  1. I reviewed the first story here: https://dflewisreviews.wordpress.com/2018/09/14/the-silent-garden-a-journal-of-esoteric-fabulism/#comment-13680 as follows –



    “My soup had caught in the pan but enough was salvageable to keep hunger at bay.”

    Enough to scrape words off the bottom of the deadpan, but you need to follow highly detailed, sometimes absurdly itemised instructions of recipe when reading this text – to gain full benefit of its narration by a woman doing a favour for her ex-husband by arranging – in person – the funeral of his father in far-off Poland. Leading to rites of past passage. A pungent herbal pot-roast of post-fatal sex by means of a precariously pre-prepared unready-meal eventually made from dreamfully spilled spells and precise spices. Or so I inferred, alongside “…an ample garden, with many well-tended beds and borders, all carefully prepared for winter.”


    ‘Just a word of advice, lad, about your bait.’

    Today has been my wife’s birthday and she received a present from our daughter who told my wife she bought it when on holiday with her husband in Sheringham. Here a boy — on holiday crabbing and so forth with his parents on the same Norfolk coast — buys a birthday present from a bric à brac shop for his mother when in Sheringham. A coincidence, I guess, is like casting bait for, say, a crab, and one is pulled by the enticement of the other. Prey as prayer. A sort of filter working in both directions of flow. Here the flow is one of self now as boy and later of self as an old man like me. A sort of war between them or a war fought by both of them against a common enemy, a war from which only one of them returns? An enchanting story, with a twinge of poignancy, and a chopped whelk — a Watt classic not to be missed.

  3. I reviewed the next story here: https://dflewisreviews.wordpress.com/2019/01/25/the-book-of-flowering/#comment-14699, as follows –



    “; a town that knew so little of our family that it felt compelled, instead, to make up what they didn’t know. I shall return the favour.”

    Not so much a catapult of gossip (even though, in it, you would need to go far to read another such remarkable description of a real catapult shot), but more a boomerang with internal ricochets as well as outward floral tributes that often never came home to roost. This is a deceptively ingenious story narrated by a woman that we suspect is the various women of whom she writes, in a quilted tale of nefarious preternatural recrimination after her father died. Full of roses (another lady who starts with just one) and pansies, plus fish and fennel tarts or rue fancies for funerals. What is invented by her, what is not invented by her: an eternal tussle that no amount of re-readings of this style-enticing story of inferred abyssal flowering paranoia will allow you out of its prison, yes, you, perhaps the only one she seeks out. Though, my name is not Davis, but close enough Welshly. Got me over a barrel. By the way, I think the catapult shot must have hit her head, not her coat.

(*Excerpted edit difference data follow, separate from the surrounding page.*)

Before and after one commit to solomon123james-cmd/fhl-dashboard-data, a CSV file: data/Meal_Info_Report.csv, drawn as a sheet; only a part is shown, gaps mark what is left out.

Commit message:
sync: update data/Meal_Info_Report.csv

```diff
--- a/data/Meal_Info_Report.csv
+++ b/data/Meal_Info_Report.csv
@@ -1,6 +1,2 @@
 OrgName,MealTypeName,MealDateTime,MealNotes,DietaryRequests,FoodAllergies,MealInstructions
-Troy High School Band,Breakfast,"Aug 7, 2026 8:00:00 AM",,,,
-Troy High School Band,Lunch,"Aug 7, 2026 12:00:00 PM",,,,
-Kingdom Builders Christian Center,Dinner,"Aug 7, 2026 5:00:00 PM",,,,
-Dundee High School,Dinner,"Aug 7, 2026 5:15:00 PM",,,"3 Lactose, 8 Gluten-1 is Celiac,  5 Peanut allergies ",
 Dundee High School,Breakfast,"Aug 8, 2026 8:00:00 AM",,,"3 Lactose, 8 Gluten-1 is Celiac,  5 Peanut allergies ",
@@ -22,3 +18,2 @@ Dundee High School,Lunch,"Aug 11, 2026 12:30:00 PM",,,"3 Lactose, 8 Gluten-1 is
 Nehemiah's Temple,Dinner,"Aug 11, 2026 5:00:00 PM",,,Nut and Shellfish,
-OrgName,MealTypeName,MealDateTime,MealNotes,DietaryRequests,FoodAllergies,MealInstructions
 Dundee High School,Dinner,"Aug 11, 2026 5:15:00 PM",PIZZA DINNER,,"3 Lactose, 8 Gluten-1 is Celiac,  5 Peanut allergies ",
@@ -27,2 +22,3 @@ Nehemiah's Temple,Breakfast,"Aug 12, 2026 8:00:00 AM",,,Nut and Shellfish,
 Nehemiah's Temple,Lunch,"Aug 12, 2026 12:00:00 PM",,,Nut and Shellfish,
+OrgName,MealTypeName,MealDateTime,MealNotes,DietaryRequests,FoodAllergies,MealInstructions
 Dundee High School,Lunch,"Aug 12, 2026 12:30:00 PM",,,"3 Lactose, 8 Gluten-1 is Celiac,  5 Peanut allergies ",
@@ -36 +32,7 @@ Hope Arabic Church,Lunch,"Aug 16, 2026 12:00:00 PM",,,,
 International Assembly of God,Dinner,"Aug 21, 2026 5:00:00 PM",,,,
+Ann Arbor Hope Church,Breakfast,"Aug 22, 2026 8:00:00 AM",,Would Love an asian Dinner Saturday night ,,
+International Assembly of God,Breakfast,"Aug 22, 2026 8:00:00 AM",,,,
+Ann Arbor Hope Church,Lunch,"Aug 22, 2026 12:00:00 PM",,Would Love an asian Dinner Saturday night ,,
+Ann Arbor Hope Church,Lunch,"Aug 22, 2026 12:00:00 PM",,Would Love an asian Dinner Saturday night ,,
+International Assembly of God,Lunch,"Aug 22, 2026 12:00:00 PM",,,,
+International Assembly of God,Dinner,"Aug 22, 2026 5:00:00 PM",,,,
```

    “….cotton buds, windscreen wipers were propped against a peeling poster of Marilyn Monroe pinned to the wall with increasingly sized lock knives. […] unnerved by the sudden rush of connections and coincidences.”

    And cracklin’ toffee.
    Other than these quirky lists, this is an accomplished but, for me, run-of-the-mill tale of time travel and ghostly lost love on the North Yorkshire coast.


    Amazingly I read this Watt work just after creating today HERE this post on Facebook (also simultaneously shown here: https://nemonymous.livejournal.com/332603.html). Watt’s entrancing soliloquy of a story — as well as containing the wholesomely gory business of cooking rabbit (see my review earlier this year of David Rix’s ‘A Blast of Hunters’ which, one day, I predict will be generally deemed a classic novel) — deals with the misdescribed loneliness of darkness, the need to summon a new day out of night, and a talking to a ghost of self as company, a ghost that has come to these wilds to see the chalk giant (white knight?)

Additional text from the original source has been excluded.